**Assignment:**
Scan the entries below for the word "completed". Copy out every line in which it occurs.

**The input:**
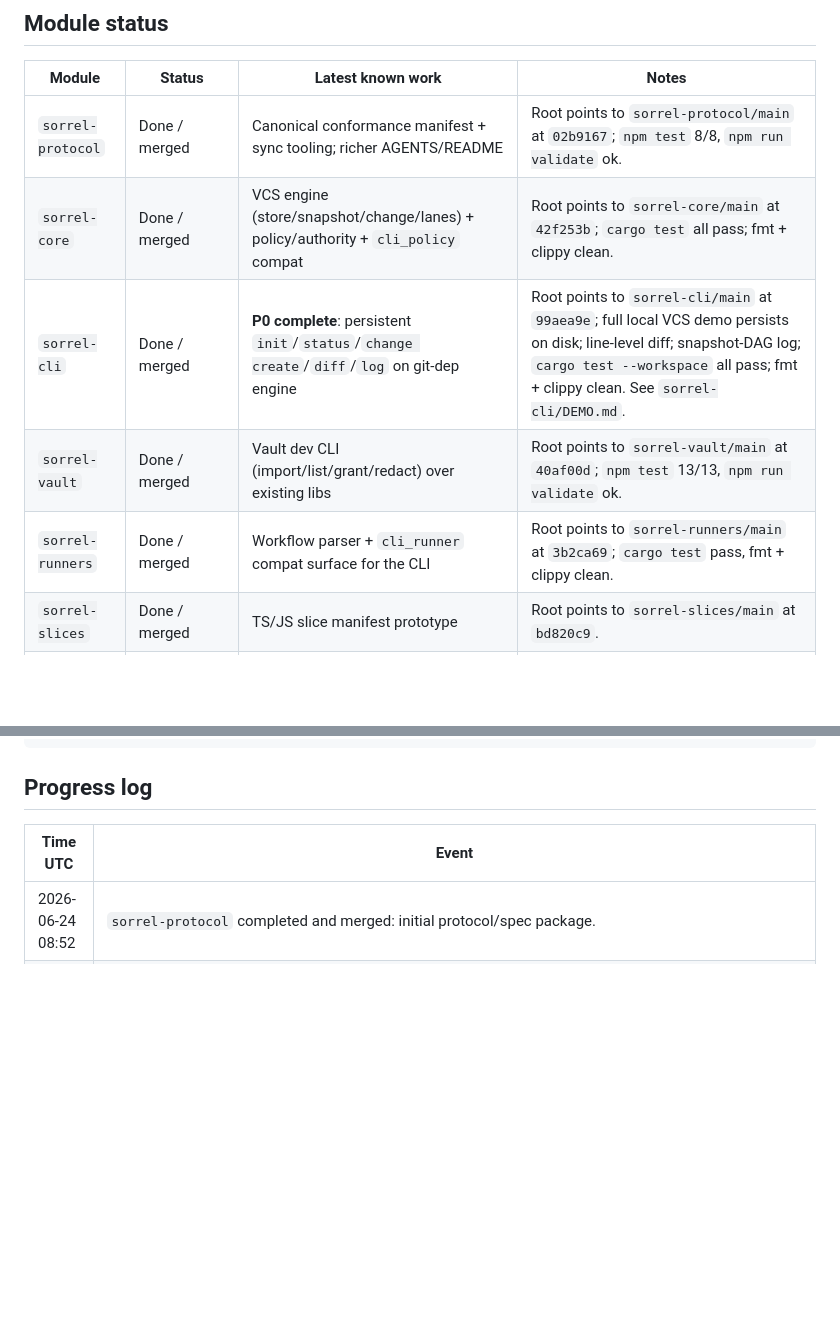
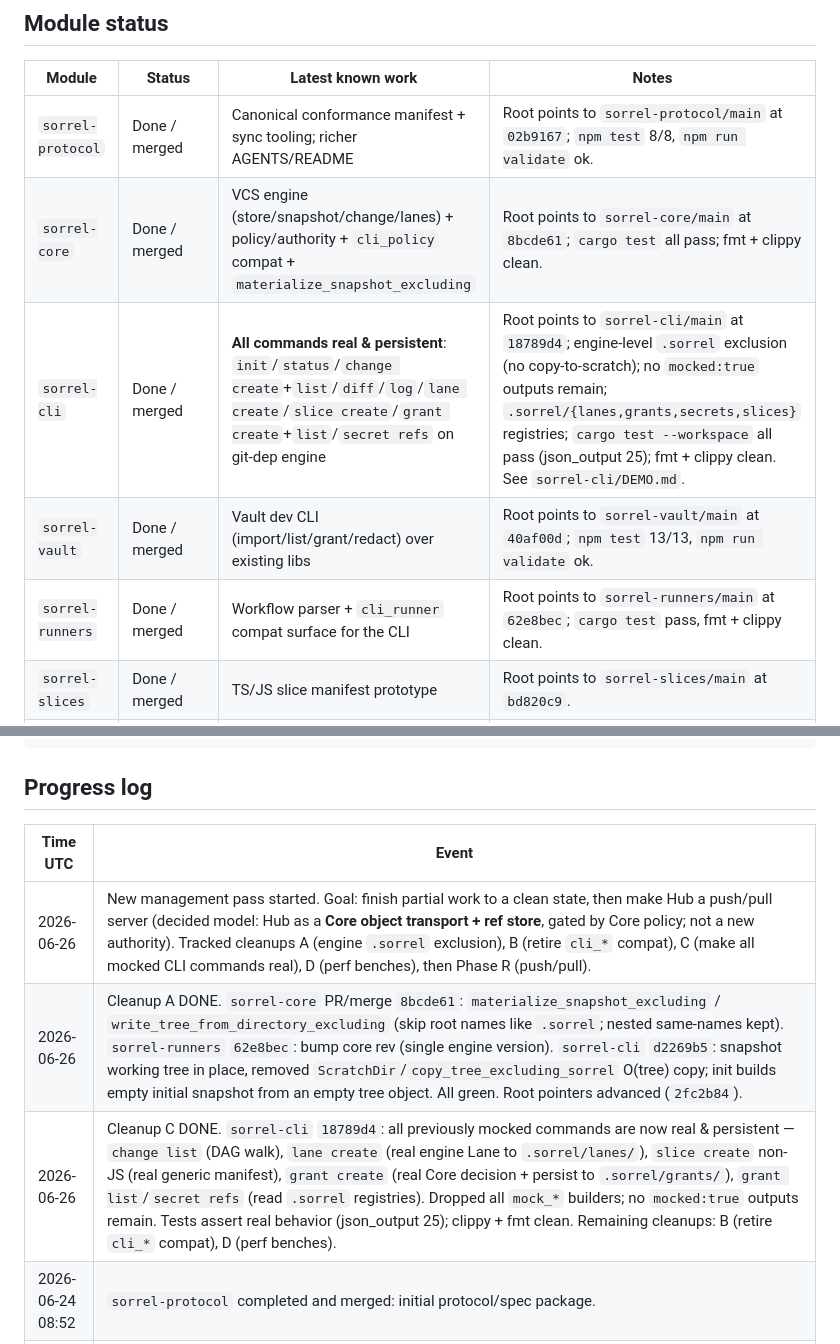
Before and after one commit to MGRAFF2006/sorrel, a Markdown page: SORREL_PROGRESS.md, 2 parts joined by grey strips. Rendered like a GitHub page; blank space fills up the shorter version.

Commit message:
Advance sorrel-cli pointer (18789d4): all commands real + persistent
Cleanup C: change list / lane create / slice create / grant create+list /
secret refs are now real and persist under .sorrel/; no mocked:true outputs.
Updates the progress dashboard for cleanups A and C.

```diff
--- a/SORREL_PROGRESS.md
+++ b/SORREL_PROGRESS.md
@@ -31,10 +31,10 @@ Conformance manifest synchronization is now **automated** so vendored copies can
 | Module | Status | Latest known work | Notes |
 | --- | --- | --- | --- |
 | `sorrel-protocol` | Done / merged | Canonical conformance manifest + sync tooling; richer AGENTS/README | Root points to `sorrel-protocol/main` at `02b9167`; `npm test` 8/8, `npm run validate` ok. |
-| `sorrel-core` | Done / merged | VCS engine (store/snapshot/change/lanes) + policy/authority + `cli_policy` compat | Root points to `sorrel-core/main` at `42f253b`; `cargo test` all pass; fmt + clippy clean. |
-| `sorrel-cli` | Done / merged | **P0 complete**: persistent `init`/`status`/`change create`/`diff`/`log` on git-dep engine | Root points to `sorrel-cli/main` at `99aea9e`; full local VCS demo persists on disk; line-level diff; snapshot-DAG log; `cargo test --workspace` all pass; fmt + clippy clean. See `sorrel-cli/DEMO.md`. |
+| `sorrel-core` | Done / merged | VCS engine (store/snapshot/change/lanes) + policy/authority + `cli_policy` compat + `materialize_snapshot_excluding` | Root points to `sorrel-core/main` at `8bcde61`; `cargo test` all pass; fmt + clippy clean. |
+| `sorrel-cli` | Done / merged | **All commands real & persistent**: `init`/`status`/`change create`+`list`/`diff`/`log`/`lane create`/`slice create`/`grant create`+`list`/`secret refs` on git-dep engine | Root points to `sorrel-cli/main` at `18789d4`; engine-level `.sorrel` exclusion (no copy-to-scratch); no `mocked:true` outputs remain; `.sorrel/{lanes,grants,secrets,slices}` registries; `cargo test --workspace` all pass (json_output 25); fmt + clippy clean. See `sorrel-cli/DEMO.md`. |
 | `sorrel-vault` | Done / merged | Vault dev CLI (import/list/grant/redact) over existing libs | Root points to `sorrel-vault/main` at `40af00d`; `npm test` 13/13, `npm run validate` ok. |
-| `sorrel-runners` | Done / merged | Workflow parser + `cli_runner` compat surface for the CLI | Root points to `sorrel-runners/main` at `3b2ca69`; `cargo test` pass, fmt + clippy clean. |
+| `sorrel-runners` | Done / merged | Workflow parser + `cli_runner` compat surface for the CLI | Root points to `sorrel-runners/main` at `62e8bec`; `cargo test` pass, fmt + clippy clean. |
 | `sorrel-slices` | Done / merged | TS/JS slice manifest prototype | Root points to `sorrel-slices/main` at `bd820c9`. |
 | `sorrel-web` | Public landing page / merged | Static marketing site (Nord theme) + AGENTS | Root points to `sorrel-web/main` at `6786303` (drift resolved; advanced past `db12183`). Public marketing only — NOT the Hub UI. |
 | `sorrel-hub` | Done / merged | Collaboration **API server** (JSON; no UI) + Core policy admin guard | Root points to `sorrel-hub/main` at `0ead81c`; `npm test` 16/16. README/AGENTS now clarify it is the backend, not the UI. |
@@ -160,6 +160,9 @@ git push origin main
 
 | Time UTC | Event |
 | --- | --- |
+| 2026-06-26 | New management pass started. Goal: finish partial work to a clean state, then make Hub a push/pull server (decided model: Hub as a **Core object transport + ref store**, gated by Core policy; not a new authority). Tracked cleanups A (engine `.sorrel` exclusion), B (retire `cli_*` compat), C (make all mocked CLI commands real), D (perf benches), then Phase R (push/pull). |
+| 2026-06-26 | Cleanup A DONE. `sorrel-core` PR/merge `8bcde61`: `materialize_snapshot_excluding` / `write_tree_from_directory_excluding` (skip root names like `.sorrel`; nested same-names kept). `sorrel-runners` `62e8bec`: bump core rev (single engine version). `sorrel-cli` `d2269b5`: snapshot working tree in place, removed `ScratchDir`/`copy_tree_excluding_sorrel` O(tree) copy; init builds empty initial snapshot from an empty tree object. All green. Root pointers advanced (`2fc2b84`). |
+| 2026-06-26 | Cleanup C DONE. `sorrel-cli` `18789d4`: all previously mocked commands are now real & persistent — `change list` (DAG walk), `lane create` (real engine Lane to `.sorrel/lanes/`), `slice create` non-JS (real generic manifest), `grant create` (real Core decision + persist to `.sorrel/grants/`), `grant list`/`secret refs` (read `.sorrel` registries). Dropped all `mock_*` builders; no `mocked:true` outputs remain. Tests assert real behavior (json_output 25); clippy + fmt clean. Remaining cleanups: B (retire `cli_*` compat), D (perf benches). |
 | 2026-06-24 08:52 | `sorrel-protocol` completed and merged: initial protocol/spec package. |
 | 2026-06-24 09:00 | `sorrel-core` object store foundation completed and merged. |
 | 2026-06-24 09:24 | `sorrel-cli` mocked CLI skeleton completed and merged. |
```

---

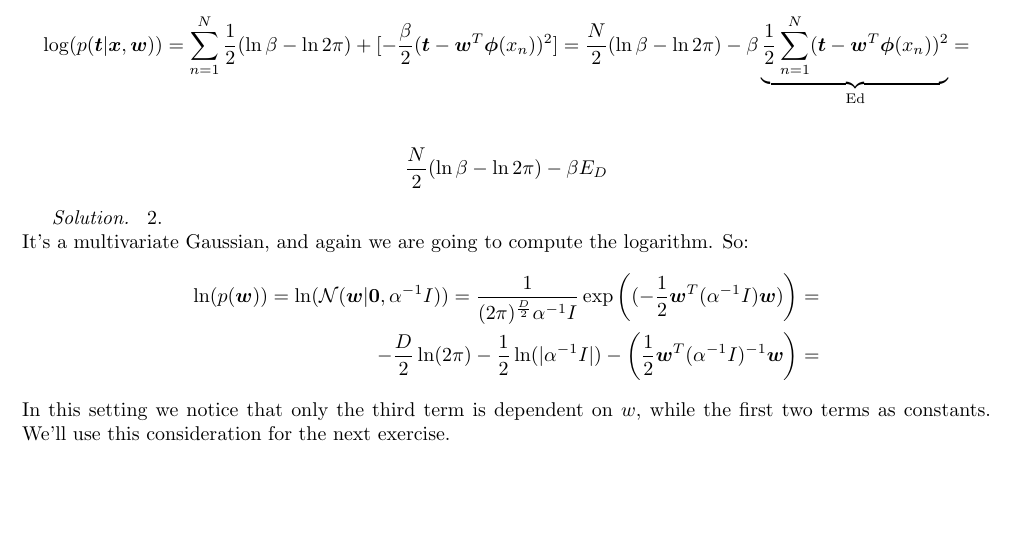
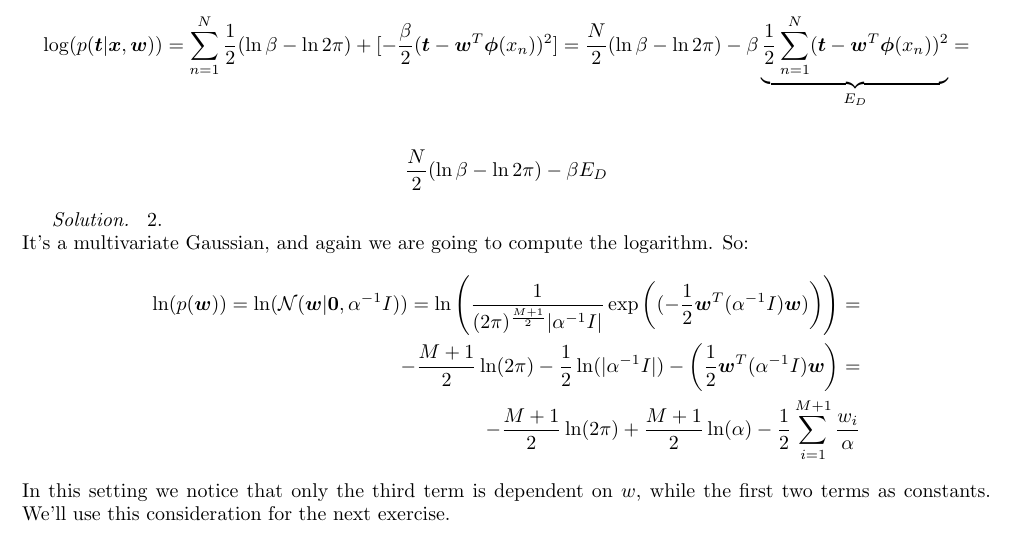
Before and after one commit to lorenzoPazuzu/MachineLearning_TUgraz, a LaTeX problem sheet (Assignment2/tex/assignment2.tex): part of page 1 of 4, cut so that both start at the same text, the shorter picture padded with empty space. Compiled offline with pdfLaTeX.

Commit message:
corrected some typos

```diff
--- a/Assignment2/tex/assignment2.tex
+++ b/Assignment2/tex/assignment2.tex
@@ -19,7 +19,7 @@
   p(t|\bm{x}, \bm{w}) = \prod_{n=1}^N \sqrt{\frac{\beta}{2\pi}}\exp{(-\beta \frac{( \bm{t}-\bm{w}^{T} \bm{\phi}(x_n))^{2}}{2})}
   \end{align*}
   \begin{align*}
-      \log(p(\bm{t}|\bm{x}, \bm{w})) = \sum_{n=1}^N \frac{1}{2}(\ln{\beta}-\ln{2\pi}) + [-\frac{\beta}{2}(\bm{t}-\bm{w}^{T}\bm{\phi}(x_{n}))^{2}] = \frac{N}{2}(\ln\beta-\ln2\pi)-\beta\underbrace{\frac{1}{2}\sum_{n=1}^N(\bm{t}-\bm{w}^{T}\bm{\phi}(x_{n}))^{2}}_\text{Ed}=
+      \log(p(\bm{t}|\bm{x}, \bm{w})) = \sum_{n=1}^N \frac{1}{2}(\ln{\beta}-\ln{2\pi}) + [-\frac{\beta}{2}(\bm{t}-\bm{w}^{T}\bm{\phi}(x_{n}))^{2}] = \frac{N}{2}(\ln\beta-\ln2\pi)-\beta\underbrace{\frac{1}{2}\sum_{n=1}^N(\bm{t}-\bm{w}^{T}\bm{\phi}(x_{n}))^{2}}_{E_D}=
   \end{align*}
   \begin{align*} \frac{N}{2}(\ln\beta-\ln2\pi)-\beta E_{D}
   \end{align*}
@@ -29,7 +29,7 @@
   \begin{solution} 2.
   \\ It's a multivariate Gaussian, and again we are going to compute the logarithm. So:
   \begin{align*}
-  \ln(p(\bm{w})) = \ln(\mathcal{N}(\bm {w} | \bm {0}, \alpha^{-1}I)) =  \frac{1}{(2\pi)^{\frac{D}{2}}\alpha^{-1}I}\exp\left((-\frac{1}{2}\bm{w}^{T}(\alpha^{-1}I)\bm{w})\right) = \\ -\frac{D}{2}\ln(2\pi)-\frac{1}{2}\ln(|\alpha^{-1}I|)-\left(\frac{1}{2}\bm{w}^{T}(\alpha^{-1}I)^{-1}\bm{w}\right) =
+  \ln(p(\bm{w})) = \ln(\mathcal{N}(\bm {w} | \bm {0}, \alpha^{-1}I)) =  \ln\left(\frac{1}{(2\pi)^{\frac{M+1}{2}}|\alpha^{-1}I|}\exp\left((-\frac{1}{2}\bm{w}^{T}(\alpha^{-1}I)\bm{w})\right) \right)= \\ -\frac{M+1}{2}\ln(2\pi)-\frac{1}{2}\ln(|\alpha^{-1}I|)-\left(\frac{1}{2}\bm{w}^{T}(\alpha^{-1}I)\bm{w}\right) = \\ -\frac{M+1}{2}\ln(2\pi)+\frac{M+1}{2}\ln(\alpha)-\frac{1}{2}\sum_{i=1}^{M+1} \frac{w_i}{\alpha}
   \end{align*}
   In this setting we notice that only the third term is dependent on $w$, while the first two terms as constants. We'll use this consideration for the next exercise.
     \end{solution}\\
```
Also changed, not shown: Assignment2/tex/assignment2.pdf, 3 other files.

**Output below:**
 | 2026-06-24 08:52 | `sorrel-protocol` completed and merged: initial protocol/spec package. |
 | 2026-06-24 09:00 | `sorrel-core` object store foundation completed and merged. |
 | 2026-06-24 09:24 | `sorrel-cli` mocked CLI skeleton completed and merged. |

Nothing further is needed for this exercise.